“I love my Germans” Qatar’s ruler Sheikh Hamad bin Chalifa Al Thani was quoted to have said on the phone when talking to the German architect Albert Speer right after he received the good news that Qatar will be home of the World Cup in 2022 (cf. Spiegel magazine 50/2010:136).
The label “Made in Germany” has a good reputation in the Arabic World and especially in the Gulf region where people can afford German engineering art. Not only due to that reason Qatar might have decided to invest in such renowned German companies such as Porsche, Hochtief or Volkswagen. With its LPG-deposits Qatar owns one of the biggest sovereign wealth funds of the world and wants to invest it appropriately.
Esteem or exchange on eye-level between the West-Eastern divan does not seem to be existing yet. A glance at the media coverage that ranges from astonishment to lack of understanding makes it clear: Qatar was hardly on anybodys schedule.
The whole world has been scared off
The German renowned magazine “Der Spiegel” expects the whole world to be scared off by the Fifa’s decision (cf. Spiegel, 50/2010:135). Who is meant by the “whole” world? Is that not rather the western hemisphere which claims the world domination at least since its colonial rule?
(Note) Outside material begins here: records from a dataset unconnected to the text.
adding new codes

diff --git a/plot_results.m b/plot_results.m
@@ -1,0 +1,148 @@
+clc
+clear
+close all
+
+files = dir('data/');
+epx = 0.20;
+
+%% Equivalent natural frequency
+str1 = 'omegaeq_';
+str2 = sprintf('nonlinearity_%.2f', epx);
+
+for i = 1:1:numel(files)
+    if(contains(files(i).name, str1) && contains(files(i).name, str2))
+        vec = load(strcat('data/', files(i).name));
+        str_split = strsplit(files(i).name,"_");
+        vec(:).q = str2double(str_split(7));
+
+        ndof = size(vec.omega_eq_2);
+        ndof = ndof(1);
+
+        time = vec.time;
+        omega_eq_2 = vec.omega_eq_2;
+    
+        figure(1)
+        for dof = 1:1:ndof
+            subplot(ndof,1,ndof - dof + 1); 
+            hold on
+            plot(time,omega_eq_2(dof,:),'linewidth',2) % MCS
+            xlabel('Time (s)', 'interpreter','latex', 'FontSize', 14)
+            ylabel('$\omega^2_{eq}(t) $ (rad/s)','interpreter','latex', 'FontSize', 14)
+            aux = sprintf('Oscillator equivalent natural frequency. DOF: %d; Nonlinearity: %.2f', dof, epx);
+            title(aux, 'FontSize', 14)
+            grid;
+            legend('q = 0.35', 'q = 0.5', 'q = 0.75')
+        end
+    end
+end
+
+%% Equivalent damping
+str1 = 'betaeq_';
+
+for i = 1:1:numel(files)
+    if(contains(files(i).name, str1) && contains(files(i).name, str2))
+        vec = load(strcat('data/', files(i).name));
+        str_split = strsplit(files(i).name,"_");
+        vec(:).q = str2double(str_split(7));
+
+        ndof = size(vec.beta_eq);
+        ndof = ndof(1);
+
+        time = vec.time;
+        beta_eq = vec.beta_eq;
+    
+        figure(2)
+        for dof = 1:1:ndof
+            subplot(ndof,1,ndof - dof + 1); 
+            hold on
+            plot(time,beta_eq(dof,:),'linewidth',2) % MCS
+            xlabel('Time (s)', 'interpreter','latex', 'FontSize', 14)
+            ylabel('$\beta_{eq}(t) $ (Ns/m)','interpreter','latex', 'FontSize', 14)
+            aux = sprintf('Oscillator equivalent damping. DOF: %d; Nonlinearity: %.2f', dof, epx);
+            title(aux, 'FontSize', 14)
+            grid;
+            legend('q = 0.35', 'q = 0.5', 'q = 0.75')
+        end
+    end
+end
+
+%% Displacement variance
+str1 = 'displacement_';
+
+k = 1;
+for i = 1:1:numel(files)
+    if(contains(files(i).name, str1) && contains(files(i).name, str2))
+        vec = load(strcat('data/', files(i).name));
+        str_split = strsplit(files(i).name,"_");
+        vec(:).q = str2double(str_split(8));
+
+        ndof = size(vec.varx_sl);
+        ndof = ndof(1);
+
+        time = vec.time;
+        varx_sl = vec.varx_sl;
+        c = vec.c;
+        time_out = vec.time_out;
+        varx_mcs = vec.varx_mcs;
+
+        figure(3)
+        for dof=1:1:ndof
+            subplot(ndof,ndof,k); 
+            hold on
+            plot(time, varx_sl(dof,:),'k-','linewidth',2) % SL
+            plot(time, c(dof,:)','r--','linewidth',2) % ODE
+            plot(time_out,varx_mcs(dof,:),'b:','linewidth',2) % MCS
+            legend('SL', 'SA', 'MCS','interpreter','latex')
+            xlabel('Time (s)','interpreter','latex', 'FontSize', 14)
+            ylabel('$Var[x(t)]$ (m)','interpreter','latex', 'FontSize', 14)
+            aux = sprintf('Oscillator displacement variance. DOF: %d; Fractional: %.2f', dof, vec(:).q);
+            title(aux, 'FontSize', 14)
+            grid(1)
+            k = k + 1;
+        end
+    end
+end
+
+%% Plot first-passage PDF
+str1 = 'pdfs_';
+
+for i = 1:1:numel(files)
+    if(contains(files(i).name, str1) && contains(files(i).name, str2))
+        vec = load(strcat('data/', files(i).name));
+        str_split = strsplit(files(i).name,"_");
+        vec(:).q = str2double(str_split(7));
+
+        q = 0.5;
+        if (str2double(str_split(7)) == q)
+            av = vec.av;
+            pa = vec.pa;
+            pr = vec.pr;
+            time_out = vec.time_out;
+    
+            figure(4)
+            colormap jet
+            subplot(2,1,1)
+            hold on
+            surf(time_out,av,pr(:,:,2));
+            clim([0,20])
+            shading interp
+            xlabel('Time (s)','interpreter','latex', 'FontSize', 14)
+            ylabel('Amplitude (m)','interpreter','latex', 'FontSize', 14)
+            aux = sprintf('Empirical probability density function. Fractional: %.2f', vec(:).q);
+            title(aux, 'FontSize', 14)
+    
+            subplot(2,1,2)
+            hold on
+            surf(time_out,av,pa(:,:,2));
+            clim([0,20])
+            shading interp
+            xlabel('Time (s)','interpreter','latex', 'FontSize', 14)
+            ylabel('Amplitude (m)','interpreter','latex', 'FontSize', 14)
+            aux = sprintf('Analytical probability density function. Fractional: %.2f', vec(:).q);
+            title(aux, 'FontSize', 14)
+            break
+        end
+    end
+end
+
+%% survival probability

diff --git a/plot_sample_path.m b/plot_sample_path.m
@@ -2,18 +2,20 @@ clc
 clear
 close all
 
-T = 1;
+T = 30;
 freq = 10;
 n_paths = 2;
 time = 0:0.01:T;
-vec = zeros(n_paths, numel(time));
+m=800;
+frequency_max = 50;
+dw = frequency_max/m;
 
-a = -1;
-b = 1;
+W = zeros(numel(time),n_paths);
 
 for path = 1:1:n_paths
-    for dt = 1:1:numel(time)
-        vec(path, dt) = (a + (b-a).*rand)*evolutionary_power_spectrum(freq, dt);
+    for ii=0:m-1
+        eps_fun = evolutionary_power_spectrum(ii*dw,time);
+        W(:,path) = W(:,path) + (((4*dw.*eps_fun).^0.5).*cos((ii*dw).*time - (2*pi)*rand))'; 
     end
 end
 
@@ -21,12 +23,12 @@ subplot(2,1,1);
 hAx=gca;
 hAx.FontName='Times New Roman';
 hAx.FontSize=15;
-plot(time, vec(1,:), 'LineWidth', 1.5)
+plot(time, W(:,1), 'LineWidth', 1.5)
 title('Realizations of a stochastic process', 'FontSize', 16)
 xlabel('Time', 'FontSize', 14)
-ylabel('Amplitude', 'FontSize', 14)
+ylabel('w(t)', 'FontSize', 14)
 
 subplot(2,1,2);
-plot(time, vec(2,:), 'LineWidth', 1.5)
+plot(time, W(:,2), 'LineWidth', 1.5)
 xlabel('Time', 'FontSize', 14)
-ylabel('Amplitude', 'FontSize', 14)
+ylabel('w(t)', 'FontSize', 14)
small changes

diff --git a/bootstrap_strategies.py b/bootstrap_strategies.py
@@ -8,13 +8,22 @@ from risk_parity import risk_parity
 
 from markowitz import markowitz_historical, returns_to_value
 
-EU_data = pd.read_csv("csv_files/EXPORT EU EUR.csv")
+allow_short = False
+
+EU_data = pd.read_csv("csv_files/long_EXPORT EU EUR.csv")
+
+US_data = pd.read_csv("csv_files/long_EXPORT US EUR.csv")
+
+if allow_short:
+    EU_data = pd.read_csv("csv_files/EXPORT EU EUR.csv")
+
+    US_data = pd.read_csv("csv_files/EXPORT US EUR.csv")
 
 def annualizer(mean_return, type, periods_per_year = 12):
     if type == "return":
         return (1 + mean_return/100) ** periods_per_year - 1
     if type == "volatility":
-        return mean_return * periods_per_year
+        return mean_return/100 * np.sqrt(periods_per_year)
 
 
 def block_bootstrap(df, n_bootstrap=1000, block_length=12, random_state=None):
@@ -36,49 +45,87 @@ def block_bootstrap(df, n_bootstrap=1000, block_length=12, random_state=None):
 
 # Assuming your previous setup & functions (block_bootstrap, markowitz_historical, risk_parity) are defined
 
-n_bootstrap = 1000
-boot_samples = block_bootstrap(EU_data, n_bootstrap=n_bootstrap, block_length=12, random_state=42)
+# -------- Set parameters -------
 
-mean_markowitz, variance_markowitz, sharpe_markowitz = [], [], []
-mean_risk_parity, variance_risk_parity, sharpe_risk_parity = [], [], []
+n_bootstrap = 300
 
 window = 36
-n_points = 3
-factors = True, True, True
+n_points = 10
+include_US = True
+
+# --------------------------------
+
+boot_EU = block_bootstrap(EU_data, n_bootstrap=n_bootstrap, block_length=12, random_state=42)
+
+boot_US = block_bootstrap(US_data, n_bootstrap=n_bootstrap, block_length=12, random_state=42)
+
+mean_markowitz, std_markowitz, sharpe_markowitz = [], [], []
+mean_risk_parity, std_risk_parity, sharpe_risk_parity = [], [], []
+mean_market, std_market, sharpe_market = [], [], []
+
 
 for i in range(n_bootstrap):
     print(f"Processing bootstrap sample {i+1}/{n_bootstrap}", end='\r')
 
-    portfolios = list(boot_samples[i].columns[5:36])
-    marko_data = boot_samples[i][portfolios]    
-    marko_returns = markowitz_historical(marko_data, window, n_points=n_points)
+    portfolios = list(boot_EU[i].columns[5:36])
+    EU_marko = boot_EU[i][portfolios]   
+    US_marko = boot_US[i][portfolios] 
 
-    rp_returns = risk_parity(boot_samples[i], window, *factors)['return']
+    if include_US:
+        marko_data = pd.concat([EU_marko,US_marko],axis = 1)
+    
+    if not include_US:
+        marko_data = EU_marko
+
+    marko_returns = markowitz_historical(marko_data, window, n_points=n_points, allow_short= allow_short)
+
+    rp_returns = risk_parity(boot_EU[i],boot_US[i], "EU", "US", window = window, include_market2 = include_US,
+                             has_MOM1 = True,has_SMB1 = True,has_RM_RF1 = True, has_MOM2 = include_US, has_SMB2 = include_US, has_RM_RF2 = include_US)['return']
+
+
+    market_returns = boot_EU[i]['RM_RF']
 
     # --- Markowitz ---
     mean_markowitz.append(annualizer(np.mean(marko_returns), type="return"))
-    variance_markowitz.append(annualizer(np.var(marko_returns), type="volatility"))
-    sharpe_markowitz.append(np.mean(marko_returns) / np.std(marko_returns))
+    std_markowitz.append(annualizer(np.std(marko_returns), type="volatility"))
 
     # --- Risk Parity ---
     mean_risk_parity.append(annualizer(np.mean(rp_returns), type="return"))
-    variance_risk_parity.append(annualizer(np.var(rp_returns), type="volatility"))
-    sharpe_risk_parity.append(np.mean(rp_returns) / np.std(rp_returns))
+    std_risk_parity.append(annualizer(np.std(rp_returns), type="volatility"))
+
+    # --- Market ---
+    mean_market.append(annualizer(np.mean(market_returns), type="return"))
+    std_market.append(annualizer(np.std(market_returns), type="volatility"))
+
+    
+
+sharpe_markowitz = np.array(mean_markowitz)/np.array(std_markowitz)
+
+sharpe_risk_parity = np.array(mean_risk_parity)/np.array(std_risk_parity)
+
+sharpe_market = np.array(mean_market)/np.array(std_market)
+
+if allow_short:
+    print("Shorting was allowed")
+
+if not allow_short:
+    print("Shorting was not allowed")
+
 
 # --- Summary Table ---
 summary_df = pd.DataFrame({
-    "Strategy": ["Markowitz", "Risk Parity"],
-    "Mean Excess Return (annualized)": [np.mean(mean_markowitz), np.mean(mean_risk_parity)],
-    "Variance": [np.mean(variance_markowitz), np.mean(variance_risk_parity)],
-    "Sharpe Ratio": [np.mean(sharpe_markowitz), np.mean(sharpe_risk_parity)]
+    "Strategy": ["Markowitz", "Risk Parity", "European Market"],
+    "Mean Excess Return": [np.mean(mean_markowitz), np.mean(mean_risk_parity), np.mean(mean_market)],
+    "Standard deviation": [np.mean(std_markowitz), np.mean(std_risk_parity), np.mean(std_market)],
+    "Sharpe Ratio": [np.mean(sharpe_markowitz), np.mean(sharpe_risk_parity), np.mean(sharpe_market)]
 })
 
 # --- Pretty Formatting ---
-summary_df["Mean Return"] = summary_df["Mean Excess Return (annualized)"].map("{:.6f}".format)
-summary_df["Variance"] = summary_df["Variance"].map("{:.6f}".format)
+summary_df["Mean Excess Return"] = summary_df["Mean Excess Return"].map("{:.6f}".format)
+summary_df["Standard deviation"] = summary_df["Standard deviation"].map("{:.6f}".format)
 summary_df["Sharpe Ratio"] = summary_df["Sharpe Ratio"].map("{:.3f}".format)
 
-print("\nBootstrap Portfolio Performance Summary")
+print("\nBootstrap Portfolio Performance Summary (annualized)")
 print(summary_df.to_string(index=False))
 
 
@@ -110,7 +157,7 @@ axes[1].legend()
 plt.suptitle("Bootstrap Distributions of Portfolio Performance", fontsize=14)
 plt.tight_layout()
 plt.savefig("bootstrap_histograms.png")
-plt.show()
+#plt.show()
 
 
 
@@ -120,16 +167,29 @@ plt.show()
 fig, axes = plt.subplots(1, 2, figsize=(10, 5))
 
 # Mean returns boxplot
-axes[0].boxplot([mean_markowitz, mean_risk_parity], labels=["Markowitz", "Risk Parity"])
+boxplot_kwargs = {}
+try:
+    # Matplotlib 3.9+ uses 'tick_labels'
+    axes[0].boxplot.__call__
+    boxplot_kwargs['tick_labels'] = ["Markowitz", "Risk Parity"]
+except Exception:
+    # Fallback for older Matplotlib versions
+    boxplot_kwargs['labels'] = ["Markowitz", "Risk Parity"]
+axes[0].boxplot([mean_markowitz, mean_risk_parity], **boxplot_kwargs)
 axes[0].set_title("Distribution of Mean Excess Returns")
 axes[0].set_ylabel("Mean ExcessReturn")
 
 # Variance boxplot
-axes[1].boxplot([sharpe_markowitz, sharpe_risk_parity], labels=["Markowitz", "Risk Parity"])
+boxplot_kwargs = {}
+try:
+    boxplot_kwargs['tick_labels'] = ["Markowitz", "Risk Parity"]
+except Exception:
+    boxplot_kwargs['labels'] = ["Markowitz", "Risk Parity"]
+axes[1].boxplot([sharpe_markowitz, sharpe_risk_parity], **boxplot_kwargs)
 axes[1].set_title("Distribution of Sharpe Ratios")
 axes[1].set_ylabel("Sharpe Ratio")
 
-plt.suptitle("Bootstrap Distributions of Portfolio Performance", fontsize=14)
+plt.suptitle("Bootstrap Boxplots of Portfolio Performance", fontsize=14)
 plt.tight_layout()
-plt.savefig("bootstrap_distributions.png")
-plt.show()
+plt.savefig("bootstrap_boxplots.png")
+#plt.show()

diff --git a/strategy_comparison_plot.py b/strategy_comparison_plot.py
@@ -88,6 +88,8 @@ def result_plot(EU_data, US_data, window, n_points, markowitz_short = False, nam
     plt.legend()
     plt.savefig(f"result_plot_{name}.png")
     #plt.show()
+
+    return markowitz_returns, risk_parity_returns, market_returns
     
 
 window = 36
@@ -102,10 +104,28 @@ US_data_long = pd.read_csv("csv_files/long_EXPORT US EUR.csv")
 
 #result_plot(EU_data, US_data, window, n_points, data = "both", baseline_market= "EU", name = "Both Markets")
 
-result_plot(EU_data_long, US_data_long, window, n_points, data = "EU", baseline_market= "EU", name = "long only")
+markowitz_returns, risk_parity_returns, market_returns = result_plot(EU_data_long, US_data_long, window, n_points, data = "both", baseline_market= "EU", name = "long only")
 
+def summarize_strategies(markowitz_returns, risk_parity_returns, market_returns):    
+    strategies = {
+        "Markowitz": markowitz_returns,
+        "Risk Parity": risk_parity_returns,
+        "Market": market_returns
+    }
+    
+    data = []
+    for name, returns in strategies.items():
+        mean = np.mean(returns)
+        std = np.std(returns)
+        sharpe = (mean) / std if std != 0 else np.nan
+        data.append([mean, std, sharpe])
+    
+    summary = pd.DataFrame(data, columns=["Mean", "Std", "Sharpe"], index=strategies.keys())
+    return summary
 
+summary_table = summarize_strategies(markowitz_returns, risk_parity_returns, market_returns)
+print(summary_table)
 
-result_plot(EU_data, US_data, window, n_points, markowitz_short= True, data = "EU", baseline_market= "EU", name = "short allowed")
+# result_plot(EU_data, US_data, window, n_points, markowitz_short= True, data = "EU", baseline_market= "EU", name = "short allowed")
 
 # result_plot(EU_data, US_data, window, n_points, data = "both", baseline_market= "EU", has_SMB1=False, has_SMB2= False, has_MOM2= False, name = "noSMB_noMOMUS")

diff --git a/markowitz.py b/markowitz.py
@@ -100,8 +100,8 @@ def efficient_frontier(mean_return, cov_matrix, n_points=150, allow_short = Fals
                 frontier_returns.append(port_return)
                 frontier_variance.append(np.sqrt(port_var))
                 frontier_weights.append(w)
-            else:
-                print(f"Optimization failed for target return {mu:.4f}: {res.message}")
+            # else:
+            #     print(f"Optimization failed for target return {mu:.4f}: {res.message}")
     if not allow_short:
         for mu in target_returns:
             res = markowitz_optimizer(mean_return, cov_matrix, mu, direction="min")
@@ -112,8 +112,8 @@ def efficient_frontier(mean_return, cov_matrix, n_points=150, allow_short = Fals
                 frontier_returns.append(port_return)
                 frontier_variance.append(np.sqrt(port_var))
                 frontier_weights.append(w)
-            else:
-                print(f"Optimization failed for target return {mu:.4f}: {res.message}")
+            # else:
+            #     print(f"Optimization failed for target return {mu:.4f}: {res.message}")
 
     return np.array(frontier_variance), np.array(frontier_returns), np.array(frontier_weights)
Consequently the article states that “it is a scandal for all who think that soccer belongs to Europe and its former colonies”.
The arab, or shall I say the muslim, seem not to be able to please the “christian” Europeans. If he appears in Europe he is supposed to be the non-integrable man who forces his sister or daugther to accept a forced marriage. And even in his own country, if he symbolizes progress and poaches in western entitled territories than it is a scandal and the region equals “geopolitical darkness”.
Portrayal within the media and in school books essential
In fact one of the strongest concerns seems to be the lack of beer and Bratwurst during the tournament. So, it is not about soccer itself but just like in Wimbledon about earthly pleasures such as strawberrys and cream, in the case of the Wimbledon tournament?
But where is the problem? Is it that the World Cup takes place in a country of a different cultural area? Did that hamper anybody to enjoy soccer in 2002 when South Korea was hosting the games or in 1982 in Mexiko? Plus, how about all the big deals for German construction companies which will profit from the games in Qatar?
In an interview with the German “Focus” magazine (50/2010:48-50) Prince Hassan bin Talal of Jordan stated that terrorism in the region could be prevented by information in the media within the region, in school books and through integration programms in Europe. Does that also hold truth for the intercultural dialogue between peoples and more openess towards a initially alien culture which is unfortunately often communicated through stereotypes?
According to the scientist Ramadan Tariq from Oxford the appearance of the alien is decisive for the European fears towards Islam. It is about the visibility of a religion which wants to be part of the whole. So let’s deal with it – globalisation has reached the cities not only the pockets of big companies.